Saturday, January 06, 2007

Victims, Veterans, and Victors

Something has niggled at the back of my head from the days when I founded in September 1995. Something that wouldn't quite lay still. But I just couldn't put my finger on it, until the last couple of months.

I'm just not "anti-cult."

Heck, I like John Travolta's movies -- I don't care if he is a Scientologist. Ditto for David Lynch and TM.

I think some of the people I met in the TM movement were some of the finest I've met anywhere. Whether they realize it or not, to the hard-core believer, TM is their religion, their world view. It must hurt like hell to see it torn to shreds. Even worse to be ridiculed in front of the Internet.

I'm not willing to live in fear of taboo-laden groups like Scientology and TM. Nor am I willing to run away from all forms of spirituality. I want to stand for something, not just spend my life obsessing on my "enemy's" shortcomings.

Don't get me wrong. I'm not wimping out. Just thinking out loud.

I found that when a friend asked what I was doing with my career, I would sheepishly mumble, "I'm working with an anti-cult group."

When I caught myself doing this, it was a real danger signal to me.
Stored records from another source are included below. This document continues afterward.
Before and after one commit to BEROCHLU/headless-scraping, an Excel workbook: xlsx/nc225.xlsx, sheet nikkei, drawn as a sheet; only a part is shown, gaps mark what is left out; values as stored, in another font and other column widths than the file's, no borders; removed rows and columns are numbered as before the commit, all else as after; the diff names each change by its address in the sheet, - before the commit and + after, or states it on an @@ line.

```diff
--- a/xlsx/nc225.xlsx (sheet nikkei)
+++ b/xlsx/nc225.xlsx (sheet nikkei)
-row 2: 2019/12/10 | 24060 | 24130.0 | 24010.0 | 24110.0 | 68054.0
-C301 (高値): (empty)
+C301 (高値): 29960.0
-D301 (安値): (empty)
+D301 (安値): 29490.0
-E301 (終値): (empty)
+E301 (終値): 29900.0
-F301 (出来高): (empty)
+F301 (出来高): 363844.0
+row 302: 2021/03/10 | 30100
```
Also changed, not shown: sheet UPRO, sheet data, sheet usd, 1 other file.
I thought, "What is it I really want to do here? What do I want to be my life's work? I've been given an extraordinary opportunity. I have to grab hold of this."
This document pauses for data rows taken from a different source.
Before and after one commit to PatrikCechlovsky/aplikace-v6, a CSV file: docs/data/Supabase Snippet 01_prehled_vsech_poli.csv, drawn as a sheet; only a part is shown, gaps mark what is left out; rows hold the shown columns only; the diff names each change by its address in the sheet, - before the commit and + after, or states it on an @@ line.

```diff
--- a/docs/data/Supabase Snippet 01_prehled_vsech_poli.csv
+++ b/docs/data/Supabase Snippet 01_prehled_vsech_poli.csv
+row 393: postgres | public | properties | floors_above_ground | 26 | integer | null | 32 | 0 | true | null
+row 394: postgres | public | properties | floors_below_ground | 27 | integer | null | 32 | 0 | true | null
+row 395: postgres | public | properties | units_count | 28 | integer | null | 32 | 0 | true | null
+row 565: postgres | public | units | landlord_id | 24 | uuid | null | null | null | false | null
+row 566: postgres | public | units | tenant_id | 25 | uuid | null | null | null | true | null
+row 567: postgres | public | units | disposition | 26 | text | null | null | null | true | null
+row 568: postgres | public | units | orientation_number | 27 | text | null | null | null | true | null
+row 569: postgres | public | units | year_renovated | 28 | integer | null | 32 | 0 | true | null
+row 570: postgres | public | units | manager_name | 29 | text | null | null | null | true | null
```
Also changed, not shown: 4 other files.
What I came up with: I don't care what people believe. The last thing we need is another excuse to persecute unpopular religions or ethnic groups. I'm not interested in hurting people.

If I'm going to do this I want to spread a little joy.

Finally, I just don't think of myself as a victim. I'm tired of people offering me the eyes-downcast type of condolences usually reserved for the bereaved. I feel, in fact, somewhat condescended to.

Here's the deal:

I don't want to be "anti" anything. I want to be pro-freedoms.

And I don't think anybody exiting a "cult" wants to hear that they're victims. Heck, can you see it? One day you believe you're a god, the next everyone is offering you sympathy because you're somehow damaged?

I think that we former cult members, have something extraordinary to offer future generations.

We went through a tremendous mind-f**k -- and we not only survived, we prospered.

We know things about human nature and the mind that those of you who haven't experienced thought reform can not imagine. Things that the "lay" audiences we talk to will never dream of -- and probably couldn't have survived. (Think of how many never get out who were in as deep as we were!)

I fight for the recognition of a new set of freedoms -- psychological and spiritual freedoms. And the survivors we work with simply won't be victims. They'll be veterans -- and even victors.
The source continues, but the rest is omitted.